Hi there, remember me? Yeah, I know, it’s been a while. I’ve been a bit distracted lately with other things, but I’m back (I think) and plan on starting to post more often again (although as I recall I’ve said similar things in the past, and look how that went).
Anyway, I should get to the point of this post. A little while ago I submitted a short story to the most recent round of NPR’s Three Minute Fiction Contest. The rules of the contest are that the story must be based on the contest prompt (in this case, all stories must be about a US president, real of fictional), and all stories must be under 600 words.
When I sat down to write, the story I ended up with was about 850 words long, meaning I had to cut 250. 250 words might not sound like a lot under normal circumstances, but in this case it meant cutting and simplifying a significant portion of the story. I think the final version turned out well, but I did miss those extra words, so I thought I’d post the original, uncut version here.
So, without further ado, The Button.
The president held his hand above the button, poised to strike. A drop of sweat inched its way down his cheek; his fingers twitched to the rhythm of his pulse. To his right a massive clock beeped with each passing second. He stared sightlessly down at the panel as disjointed images flashed across his paralyzed brain.
He remembered where it all had begun. Was it really only six years since the first election? The memories that had once been so clear now felt stale and far away. Like a postcard from the past a fragment of recollection fell into his hands; an arena—he couldn’t remember the name or the place—filled to capacity with his supporters, all cheering and chanting his name. At the time it had filled him with hope and elation. Now, though, it sounded like the universe taunting him.
The mess had started four months after his swearing in; the attacks, the fear, the disbelief that such a thing could happen, right here, to us, right in our own backyard and oh god what was the world coming to anyway. All his grand plans had gone down the drain as more pressing issues made themselves heard. Troops were mobilized, the draft was reinstated, and the nation held its breath as the world went mad.

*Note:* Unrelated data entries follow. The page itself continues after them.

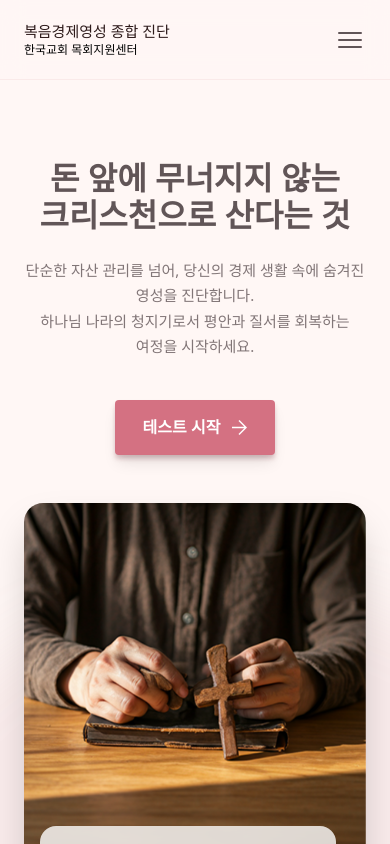
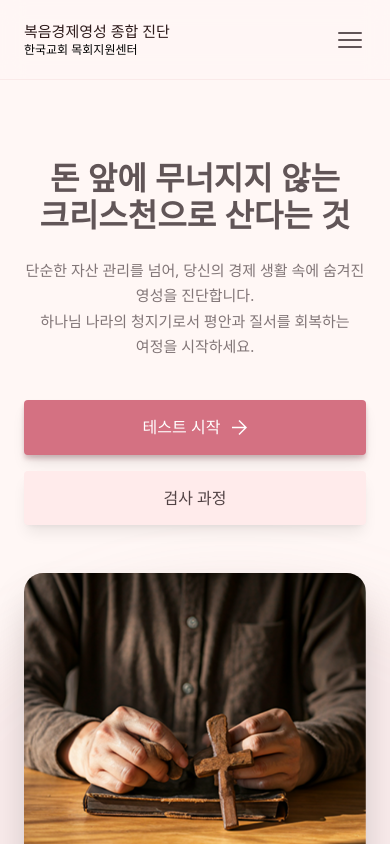
Before and after one commit to Palm-Laboratory/MSIG, a Next.js app: page /info in a window 390 px wide. Shown: the top 844 px of the page. Built offline with nearby package versions, Linux system fonts and the light colour scheme; a web font is replaced by a local one.

Commit message:
style: 소개·검사과정 페이지  전체 UI 정비 및 진단 진입 동선 개선

```diff
--- a/src/app/diagnosis/info/page.tsx
+++ b/src/app/diagnosis/info/page.tsx
@@ -80,7 +80,7 @@ const archetypes = [
 export default function DiagnosisInfoPage() {
   return (
     <main className="min-h-screen overflow-hidden bg-[#fff7f5]">
-      <section className="relative flex min-h-[42rem] flex-col items-center justify-center overflow-hidden bg-[#fff7f5] px-6 py-24 md:min-h-[46rem] md:px-10 md:py-28 [@media(min-height:980px)]:lg:min-h-[760px] lg:min-h-[640px] lg:justify-start lg:px-[120px] lg:pb-20 lg:pt-40">
+      <section className="relative flex min-h-[720px] flex-col items-center justify-center overflow-hidden bg-[#fff7f5] px-0 pb-[128px] pt-[128px] [@media(min-height:760px)]:min-h-[100svh] [@media(min-height:980px)]:min-h-[900px] max-lg:px-6 max-lg:pb-18 max-lg:pt-28">
         <div className="absolute -left-[12rem] bottom-[-10rem] h-[28rem] w-[28rem] rounded-full bg-[rgba(193,133,144,0.12)] blur-[2rem] lg:-left-[164px] lg:bottom-auto lg:top-[584px] lg:h-[800px] lg:w-[800px]" />
         <div className="absolute right-[-10rem] top-[6rem] h-[22rem] w-[22rem] rounded-full bg-[rgba(255,172,117,0.12)] blur-[2rem] lg:left-[728px] lg:right-auto lg:top-16 lg:h-[520px] lg:w-[520px]" />
 
@@ -103,8 +103,8 @@ export default function DiagnosisInfoPage() {
               성경 속 인물을 통해 해답을 찾아보세요.
             </p>
             <div className="flex w-full justify-center pt-[46px]">
-              <ResetDiagnosisLink className="relative inline-flex min-h-12 items-center justify-center gap-3 rounded bg-[#d47182] px-6 py-4 text-center text-h4 font-extrabold uppercase tracking-[0.0875rem] !text-white shadow-[0_10px_15px_-3px_rgba(0,0,0,0.1),0_4px_6px_-4px_rgba(0,0,0,0.1),0_4px_4px_rgba(146,75,87,0.25)] transition hover:-translate-y-0.5 hover:brightness-[1.03] md:min-h-14 md:px-8 md:py-4 md:text-h3 lg:min-h-[60px] lg:px-7 lg:py-3 lg:text-h3-desktop" href="/diagnosis/user-info">
-                <span className="text-h4">테스트 시작</span>
+              <ResetDiagnosisLink className="relative inline-flex min-h-12 items-center justify-center gap-3 rounded bg-[#d47182] px-6 py-4 text-center text-h4 uppercase tracking-[0.0875rem] !text-white shadow-[0_10px_15px_-3px_rgba(0,0,0,0.1),0_4px_6px_-4px_rgba(0,0,0,0.1),0_4px_4px_rgba(146,75,87,0.25)] transition hover:-translate-y-0.5 hover:brightness-[1.03] md:min-h-14 md:px-8 md:py-4 md:text-h3 lg:min-h-[60px] lg:px-7 lg:py-3 lg:text-h3-desktop" href="/diagnosis/user-info">
+                <span className="text-h4 font-normal">테스트 시작</span>
                 <FallbackImage
                   alt=""
                   className="inline-flex h-[15px] w-[15px] items-center justify-center brightness-0 invert"
@@ -163,22 +163,24 @@ export default function DiagnosisInfoPage() {
               <div className="character-image-slot" aria-label={imageSrc ? `${name} 캐릭터 이미지` : `${name} 캐릭터 이미지 준비 중`}>
                 {imageSrc ? <img alt={`${name} 캐릭터`} className={imageClassName} src={imageSrc} /> : <span>이미지 준비 중</span>}
               </div>
-              <h3>{name}</h3>
-              <p>{subtitle}</p>
+              <div className="character-meta">
+                <h3>{name}</h3>
+                <p>{subtitle}</p>
+              </div>
             </article>
           ))}
         </div>
-        <p className="mt-5 text-center text-caption font-medium leading-5 text-[#7d545b]">모든 이미지는 생성형 AI를 통해 만들어진 이미지입니다.</p>
+        <p className="mt-5 text-center text-caption font-medium leading-5 text-[rgba(243,222,222,0.6)]">모든 이미지는 생성형 AI를 통해 만들어진 이미지입니다.</p>
       </section>
 
       <section className="landing-cta">
-        <div>
+        <div className="landing-cta-text">
           <h2>이제 당신의 경제영성을 확인해보세요</h2>
           <p>더 깊은 상담을 원하신다면 전문가와 함께 정밀한 상담을 받아보세요.</p>
         </div>
         <div className="landing-cta-actions">
-          <ResetDiagnosisLink className="inline-flex min-h-12 items-center justify-center rounded bg-[#d47182] px-6 py-4 text-center text-h4 font-extrabold uppercase tracking-[0.0875rem] !text-white shadow-[0_10px_15px_-3px_rgba(146,75,87,0.24),0_4px_6px_-4px_rgba(146,75,87,0.24)] transition hover:-translate-y-0.5 hover:brightness-[1.03] md:min-h-14 md:px-8 md:py-4 md:text-h3 lg:min-h-[60px] lg:px-7 lg:py-3 lg:text-h3-desktop" href="/diagnosis/user-info">
-            <span className="text-h4">진단 시작하기 (무료)</span>
+          <ResetDiagnosisLink className="inline-flex min-h-12 items-center justify-center rounded bg-[#d47182] px-12 py-4 text-center text-h4 uppercase tracking-[0.0875rem] !text-white shadow-[0_10px_15px_-3px_rgba(146,75,87,0.24),0_4px_6px_-4px_rgba(146,75,87,0.24)] transition hover:-translate-y-0.5 hover:brightness-[1.03] md:min-h-14 md:py-4 md:text-h3 lg:min-h-[60px] lg:py-3 lg:text-h3-desktop" href="/diagnosis/user-info">
+            <span className="text-h4 font-normal">진단 시작하기 (무료)</span>
           </ResetDiagnosisLink>
         </div>
       </section>
--- a/src/app/diagnosis/user-info/page.tsx
+++ b/src/app/diagnosis/user-info/page.tsx
@@ -202,7 +202,7 @@ export default function UserInfoPage() {
                 type="checkbox"
               />
               <span className="grid gap-1 text-[0.8125rem] leading-5">
-                <span className="font-bold text-[#524345]">개인정보 수집 및 이용에 동의합니다.</span>
+                <span className="font-normal text-[#524345]">개인정보 수집 및 이용에 동의합니다.</span>
                 <span className="text-[#a8a29e]">입력하신 정보는 연구 자료 수집 목적으로만 사용되며, 제3자에게 제공되지 않습니다.</span>
                 {errors.privacyConsent && (
                   <span className="font-medium text-[#a33d4c]">{errors.privacyConsent}</span>
--- a/src/app/globals.css
+++ b/src/app/globals.css
@@ -144,11 +144,11 @@ p {
 .landing-process {
   align-items: center;
   animation: landing-fade-up 700ms ease 220ms both;
-  background: #615557;
+  background: #443739;
   color: #fff5f0;
   display: flex;
   flex-direction: column;
-  gap: 56px;
+  gap: 72px;
   min-height: 640px;
   overflow: hidden;
   padding: 88px 60px 80px;
@@ -158,6 +158,7 @@ p {
 .landing-section-title {
   display: flex;
   flex-direction: column;
+  gap: 1.5rem;
   margin: 0 auto;
   max-width: 1280px;
   position: relative;
@@ -167,17 +168,24 @@ p {
 
 .landing-section-title span {
   color: #f3b5c1;
-  font-size: 1.5rem;
-  font-weight: 700;
+  font-size: 1.125rem;
+  font-weight: 500;
   letter-spacing: 0.0625rem;
-  line-height: 1.5;
+  line-height: 1.4;
+  text-transform: uppercase;
 }
 
 .landing-section-title h2 {
   color: #fff5f0;
-  font-size: 3.25rem;
-  font-weight: 900;
-  line-height: 1.625;
+  font-size: 2.5rem;
+  font-weight: 800;
+  line-height: 1.25;
+}
+
+@media (min-width: 1280px) {
+  .landing-section-title h2 {
+    font-size: 3.25rem;
+  }
 }
 
 .landing-process .landing-section-title {
@@ -235,7 +243,7 @@ p {
 
 .process-tabs button {
   align-items: center;
-  --process-tab-bg: #f9e4e7;
+  --process-tab-bg: #ffe2e6;
   background: transparent;
   border: 0;
   color: #BA9098;
@@ -263,13 +271,8 @@ p {
   z-index: -1;
 }
 
-.process-tabs button:nth-child(1) {
-  z-index: 3;
-}
-
 .process-tabs button:nth-child(2) {
   --process-tab-bg: #fdc8d1;
-  z-index: 2;
 }
 
 .process-tabs button:nth-child(3) {
@@ -283,15 +286,16 @@ p {
 .process-tabs button.selected {
   filter: drop-shadow(0 -4px 5px rgba(0, 0, 0, 0.08));
   transform: translateY(1px);
-  z-index: 4;
 }
 
 .process-panel {
-  background: #f9e4e7;
+  background: #ffe2e6;
   border-radius: 0 12px 12px 12px;
   margin-top: -2px;
   min-height: 350px;
   padding: 36px 40px;
+  position: relative;
+  z-index: 3;
 }
 
 .process-panel-2 {
@@ -309,7 +313,7 @@ p {
   color: #000;
   min-height: 278px;
   overflow: hidden;
-  padding: 70px 32px 48px;
+  padding: 48px 32px;
 }
 
 .process-panel h3,
@@ -318,15 +322,15 @@ p {
   font-size: 1.875rem;
   font-weight: 500;
   line-height: 1;
-  margin-bottom: 28px;
+  margin-bottom: 36px;
 }
 
 .process-panel-card ul,
 .process-mobile-card ul {
-  color: #000;
+  color: rgba(0, 0, 0, 0.8);
   display: flex;
   flex-direction: column;
-  font-size: 1.375rem;
+  font-size: 1.25rem;
   font-weight: 400;
   gap: 12px;
   line-height: 1.636;
@@ -373,7 +377,7 @@ p {
   color: #fff7f5;
   display: flex;
   flex-direction: column;
-  gap: 60px;
+  gap: 72px;
   min-height: 720px;
   overflow: hidden;
   padding: 100px 60px;
@@ -381,7 +385,7 @@ p {
 }
 
 .landing-archetypes .landing-section-title h2 {
-  color: #e7dede;
+  color: #fff5f0;
 }
 
 .landing-archetypes .landing-section-title {
@@ -471,17 +475,23 @@ p {
   padding: 8px 10px;
 }
 
+.character-meta {
+  display: flex;
+  flex-direction: column;
+  gap: 8px;
+}
+
 .landing-character h3 {
   color: #f9e3e3;
   font-size: 1.125rem;
-  font-weight: 600;
+  font-weight: 400;
   line-height: 1;
 }
 
 .landing-character p {
   color: #f3b5c1;
   font-size: 0.875rem;
-  font-weight: 600;
+  font-weight: 400;
   letter-spacing: 0.125rem;
   line-height: 1;
 }
@@ -515,9 +525,15 @@ p {
   flex-direction: column;
   gap: 60px;
   justify-content: center;
-  min-height: 560px;
+  min-height: 640px;
   padding: 100px 60px;
   text-align: center;
+}
+
+.landing-cta-text {
+  display: flex;
+  flex-direction: column;
+  gap: 24px;
 }
 
 .landing-cta h2 {
@@ -525,7 +541,6 @@ p {
   font-size: 3rem;
   font-weight: 900;
   line-height: 1.2;
-  margin-bottom: 32px;
 }
 
 .landing-cta p {
@@ -568,7 +583,7 @@ p {
   }
 
   .landing-cta {
-    min-height: 640px;
+    min-height: 720px;
   }
 }
 
@@ -584,13 +599,13 @@ p {
   }
 
   .landing-section-title span {
-    font-size: 0.875rem;
-    line-height: 1.714;
+    font-size: 0.9375rem;
+    line-height: 1.7;
   }
 
   .landing-section-title h2 {
-    font-size: 1.75rem;
-    line-height: 1.417;
+    font-size: 2rem;
+    line-height: 1.25;
   }
 
   .process-desktop-card {
@@ -607,7 +622,7 @@ p {
 .process-mobile-card > span {
     align-items: center;
     align-self: flex-start;
-    background: #f9e4e7;
+    background: #ffe2e6;
     border-radius: 6px 6px 0 0;
     color: #79474f;
     display: inline-flex;
@@ -622,7 +637,7 @@ p {
   }
 
   .process-mobile-card > div {
-    background: #f9e4e7;
+    background: #ffe2e6;
     border-radius: 0 16px 16px 16px;
     padding: 36px 16px;
   }
--- a/src/app/info/page.tsx
+++ b/src/app/info/page.tsx
@@ -348,7 +348,8 @@ export default function InfoPage() {
               단순한 자산 관리를 넘어, 당신의 경제 생활 속에 숨겨진 영성을 진단합니다.<br />
               하나님 나라의 청지기로서 평안과 질서를 회복하는 여정을 시작하세요.
             </p>
-            <a className="mt-[16.7px] inline-flex min-h-[52px] items-center justify-center gap-3 rounded bg-[#d47182] px-7 py-4 text-center text-h4 font-extrabold !text-white shadow-[0_10px_15px_-3px_rgba(0,0,0,0.1),0_4px_6px_-4px_rgba(0,0,0,0.1),0_4px_4px_rgba(146,75,87,0.25)] transition hover:-translate-y-0.5 hover:brightness-[1.03] lg:px-8 lg:py-3 lg:text-h4 xl:min-h-[60px]" href="/diagnosis/info">
+            <div className="mt-[16.7px] grid grid-cols-2 gap-4 max-lg:w-full max-lg:grid-cols-1">
+              <a className="inline-flex min-h-[52px] items-center justify-center gap-3 rounded bg-[#d47182] px-7 py-4 text-center text-h4 font-normal !text-white shadow-[0_10px_15px_-3px_rgba(0,0,0,0.1),0_4px_6px_-4px_rgba(0,0,0,0.1),0_4px_4px_rgba(146,75,87,0.25)] transition hover:-translate-y-0.5 hover:brightness-[1.03] lg:px-8 lg:py-3 lg:text-h4 xl:min-h-[60px]" href="/diagnosis/user-info">
                 테스트 시작
                 <FallbackImage
                   alt=""
@@ -361,6 +362,10 @@ export default function InfoPage() {
                   src={arrowIcon}
                 />
               </a>
+              <a className="inline-flex min-h-[52px] items-center justify-center gap-3 rounded bg-[#ffebeb] px-7 py-4 text-center text-h4 font-normal !text-[#524345] shadow-[0_10px_15px_-3px_rgba(0,0,0,0.08),0_4px_6px_-4px_rgba(0,0,0,0.08)] transition hover:-translate-y-0.5 hover:brightness-[1.03] lg:px-8 lg:py-3 lg:text-h4 xl:min-h-[60px]" href="/diagnosis/info">
+                검사 과정
+              </a>
+            </div>
           </div>
 
           <div className="relative flex-[0_0_444.8px] max-lg:w-full max-lg:max-w-[420px] max-lg:flex-auto">
@@ -570,7 +575,7 @@ export default function InfoPage() {
           <div className="absolute right-[827px] top-[7.6px] h-64 w-64 rounded-full bg-[rgba(255,255,255,0.1)] blur-[32px]" />
           <div className="absolute -right-[120px] top-[66.6px] h-[400px] w-[400px] rounded-full bg-[rgba(255,255,255,0.1)] blur-[32px]" />
           <div className="absolute -bottom-[96.79px] -left-24 h-64 w-64 rounded-full blur-[32px]" />
-          <div className="relative z-10 flex flex-col items-center gap-[23px]">
+          <div className="relative z-10 flex flex-col items-center gap-8">
             <div className="flex flex-col items-center gap-4">
               <p className="text-center text-body-m font-medium text-[rgba(255,255,255,0.8)]">
                 "네 보물 있는 그 곳에는 네 마음도 있느니라" (마태복음 6:21)
@@ -579,7 +584,7 @@ export default function InfoPage() {
                 지금, 당신의 마음이 어디에 있는지 확인해보세요
               </h2>
             </div>
-            <a className="relative inline-flex min-h-[4.3rem] items-center justify-center rounded-2xl bg-white px-12 py-5 text-center text-h4 font-extrabold !text-[#a43248] shadow-[0_20px_25px_-5px_rgba(0,0,0,0.1),0_8px_10px_-6px_rgba(0,0,0,0.1)] transition hover:-translate-y-0.5 hover:brightness-[1.02] lg:text-h4-desktop" href="/diagnosis/info">
+            <a className="relative inline-flex items-center justify-center rounded-2xl bg-white px-12 py-5 text-center text-h4 font-normal !text-[#a43248] shadow-[0_20px_25px_-5px_rgba(0,0,0,0.1),0_8px_10px_-6px_rgba(0,0,0,0.1)] transition hover:-translate-y-0.5 hover:brightness-[1.02] lg:text-h4-desktop" href="/diagnosis/user-info">
               진단 시작하기
             </a>
           </div>
```
Also changed, not shown: src/components/landing-process-card.tsx (+17 -1 lines). Lines whose indentation alone changed are shown as unchanged.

For a moment, for a fleeting instant, it seemed that disaster might be averted. But humanity, once riled up, is not easy to contain. Wars broke out along old fault lines, thousands were slaughtered, and great nations began to come apart at the seams.
His popularity, which had once soared to unprecedented levels, crashed down like an avalanche. He lost weight, his hair turned gray, and he aged a decade in four years. When the time came once again for his battered country to choose their leader his rivals screamed for blood. His character was attacked and his leadership questioned as everything came tumbling down around him.
Somehow, despite an endless campaign of slander and abuse, he was reelected. In the end all his competition just fell away, probably realizing it would be easier for the historians if they only had one person to blame for the collapse of civilization.
It made him sick sometimes, to think about everything that had been lost while he was at the helm. But it wasn’t his fault; he hadn’t started the war, he’d tried to stop it! He’d done everything right and still it had all come tumbling down. And if he was honest with himself, that was what really hurt. Not the casualties, not the famine, not the hopeless, endless war. No, what really pissed him off was that it had happened to him, during his tenure. He’d wanted to change the world, to fix the nation and usher in a new golden age of wealth and prosperity for his people. This couldn’t all have waited eight years? If the world had to end, it couldn’t at least have the decency to wait until his presidency had ended?
He knew it was selfish, but he really didn’t care. He could have been a hero, the last great American president. Now, though, he would be remembered as the captain who’d gone down with his ship. The poor sap who had to sit their and watch it all burn.
At least before he’d been able to console himself with the fact that wars like this had happened before, that history was littered with fallen empires and periods of unrest. Then the first nuke went off, and in an instant the world was a few million people emptier.
Three hours later and the surface world was a memory as the government fled below ground to the safety of their bunkers, while above the unlucky masses boiled in fear.
“Mr. President.” The voice hit him like a bucket of ice water, dragging him back to the present. “Sir, we have two minutes left.”
His mouth was a desert; he struggled to swallow the lump in his throat, to open his mouth, to speak.
“You…” He cleared his throat and continued, his voice like sandpaper. “You’re sure my husband made it to the bunker?”
There was silence, an exchanging of glances, then one of the suits that crowded the room nodded.
The president glanced down at the button. It was small and slate gray, flanked on either side by a key, turned and waiting in its slot.
“Sir, the window’s closing!” A uniform this time, a general. He should have known their faces, their names, but that part of his brain had deserted him. They might as well have been mannequins for all he cared. “Sir, please! You have to do it now!”
The president looked back at the button, An alarm went off as a screen counted down from sixty. He could barely hear it above the thundering of his pulse. He sucked in a deep breath and held it, thinking of Erik and hoping he really was safe.
With a sigh the president pushed the button, and the world blew up.